How do you stop lions eating livestock, and people from killing lions in retaliation?  How do you improve the relationship between people and one of the worlds biggest carnivores? These are the challenges that have faced lion researcher Alayne Oriol-Cotterill, Lion Landscapes together with collaborators Ewaso Lions and University of California.

 Photo: Ewaso Lions

Photo: Ewaso Lions

New high-tech collars allow Alayne and her team to collect movement and activity data from lions who live in Kenya outside of protected areas, sharing the landscape with people and livestock. Lions are nocturnal and very elusive, particularly in areas where they are in conflict with people, and so without this technology very little is known about this uneasy coexistence.

To help communicate this normally 'invisible' story we have created a proof-of-concept web-tool that uses a month's worth of historic data on three pride movements.  At this stage the tool shows historic pride movements and kill information but it could be developed to reveal real-time aspects of the lions lives, sending particular interesting information as text alerts.  Note that the tool has not been designed for viewing on smartphones yet, and no design work has been done to make this acceptable for public viewing - that will be for the next stage!

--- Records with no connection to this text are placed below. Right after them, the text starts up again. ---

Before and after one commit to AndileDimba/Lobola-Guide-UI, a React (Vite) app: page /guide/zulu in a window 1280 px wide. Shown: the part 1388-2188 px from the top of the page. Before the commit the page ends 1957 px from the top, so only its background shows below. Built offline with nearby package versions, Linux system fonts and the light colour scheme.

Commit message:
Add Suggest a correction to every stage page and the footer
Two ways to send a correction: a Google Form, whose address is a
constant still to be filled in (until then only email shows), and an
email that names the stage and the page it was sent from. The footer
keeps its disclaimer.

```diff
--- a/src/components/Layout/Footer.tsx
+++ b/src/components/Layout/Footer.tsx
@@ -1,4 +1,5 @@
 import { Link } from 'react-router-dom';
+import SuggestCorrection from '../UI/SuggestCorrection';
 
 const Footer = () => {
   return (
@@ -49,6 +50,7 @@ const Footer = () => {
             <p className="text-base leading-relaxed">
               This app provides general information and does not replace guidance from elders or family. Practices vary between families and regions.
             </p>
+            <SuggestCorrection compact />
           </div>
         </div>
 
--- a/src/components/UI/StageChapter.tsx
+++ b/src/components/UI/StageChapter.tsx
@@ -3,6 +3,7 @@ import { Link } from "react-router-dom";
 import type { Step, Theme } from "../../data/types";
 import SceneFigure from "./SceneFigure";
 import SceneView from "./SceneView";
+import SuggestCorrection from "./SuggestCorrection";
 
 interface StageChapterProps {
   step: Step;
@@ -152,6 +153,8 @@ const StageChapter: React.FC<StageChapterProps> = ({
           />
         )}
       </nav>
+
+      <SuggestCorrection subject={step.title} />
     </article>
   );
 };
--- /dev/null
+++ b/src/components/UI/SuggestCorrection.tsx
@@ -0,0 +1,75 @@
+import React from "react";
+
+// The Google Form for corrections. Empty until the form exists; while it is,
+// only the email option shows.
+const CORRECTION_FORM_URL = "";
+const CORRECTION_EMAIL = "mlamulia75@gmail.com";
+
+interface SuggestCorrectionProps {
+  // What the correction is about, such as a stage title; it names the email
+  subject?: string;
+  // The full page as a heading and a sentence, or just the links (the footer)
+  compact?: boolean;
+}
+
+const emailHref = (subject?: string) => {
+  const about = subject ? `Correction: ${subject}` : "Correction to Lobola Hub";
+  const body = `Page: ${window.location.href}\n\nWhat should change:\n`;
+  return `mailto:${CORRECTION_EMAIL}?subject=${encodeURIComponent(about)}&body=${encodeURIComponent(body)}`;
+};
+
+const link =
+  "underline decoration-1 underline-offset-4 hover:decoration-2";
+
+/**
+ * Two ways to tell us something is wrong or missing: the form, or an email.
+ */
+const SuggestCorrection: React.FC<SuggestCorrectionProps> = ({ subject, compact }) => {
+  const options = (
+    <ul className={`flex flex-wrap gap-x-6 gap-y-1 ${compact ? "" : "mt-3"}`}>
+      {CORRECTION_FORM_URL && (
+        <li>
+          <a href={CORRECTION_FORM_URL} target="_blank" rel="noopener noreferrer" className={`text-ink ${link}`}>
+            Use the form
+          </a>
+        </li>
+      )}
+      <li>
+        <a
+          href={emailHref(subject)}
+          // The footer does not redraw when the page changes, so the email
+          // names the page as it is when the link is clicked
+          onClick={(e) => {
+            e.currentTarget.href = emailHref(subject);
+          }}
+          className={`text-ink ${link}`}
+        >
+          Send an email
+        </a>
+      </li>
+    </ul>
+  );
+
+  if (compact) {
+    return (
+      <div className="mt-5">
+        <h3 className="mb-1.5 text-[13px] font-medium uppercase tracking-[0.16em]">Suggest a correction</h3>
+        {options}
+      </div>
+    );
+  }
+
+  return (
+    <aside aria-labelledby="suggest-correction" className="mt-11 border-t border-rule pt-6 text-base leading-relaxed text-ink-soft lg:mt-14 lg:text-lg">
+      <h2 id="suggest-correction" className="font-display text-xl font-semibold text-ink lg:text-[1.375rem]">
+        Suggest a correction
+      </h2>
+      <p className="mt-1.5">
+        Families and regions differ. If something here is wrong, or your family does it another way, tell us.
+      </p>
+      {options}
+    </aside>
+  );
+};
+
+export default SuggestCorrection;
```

Understanding more about these collared ambassadors, informs conservation efforts and fosters greater tolerance amongst those that share their land with lions.
— Alayne Oriol-Cotterill

The first application for the tool would be as part of a livestock protection system; lion friendly livestock owners could easily track the location of their local lion prides, and plan the movements of their livestock herds to avoid them.  Alerts could be sent whenever a lion moves close to livestock, makes a kill, meets up with another collared lion, or other potentially useful information.

 Alayne Oriol-Cotterill and family, Laikipia, Kenya

Alayne Oriol-Cotterill and family, Laikipia, Kenya

This tool could also be used as part of an adoption or education program; people and schools who adopt a lion could receive regular alerts, as well as watch their lion's movements on the map and learn about the challenges their lion faces in the wild. Understanding more about these collared ambassadors, informs conservation efforts and fosters greater tolerance amongst those that share their land with lions.

Alayne is now seeking funding to develop the tool to use real-time data for livestock protection.  That working tool could then be further developed to provide the core of an engaging adoption / education program.

See more here about the lion conservation work of Alayne and her partners.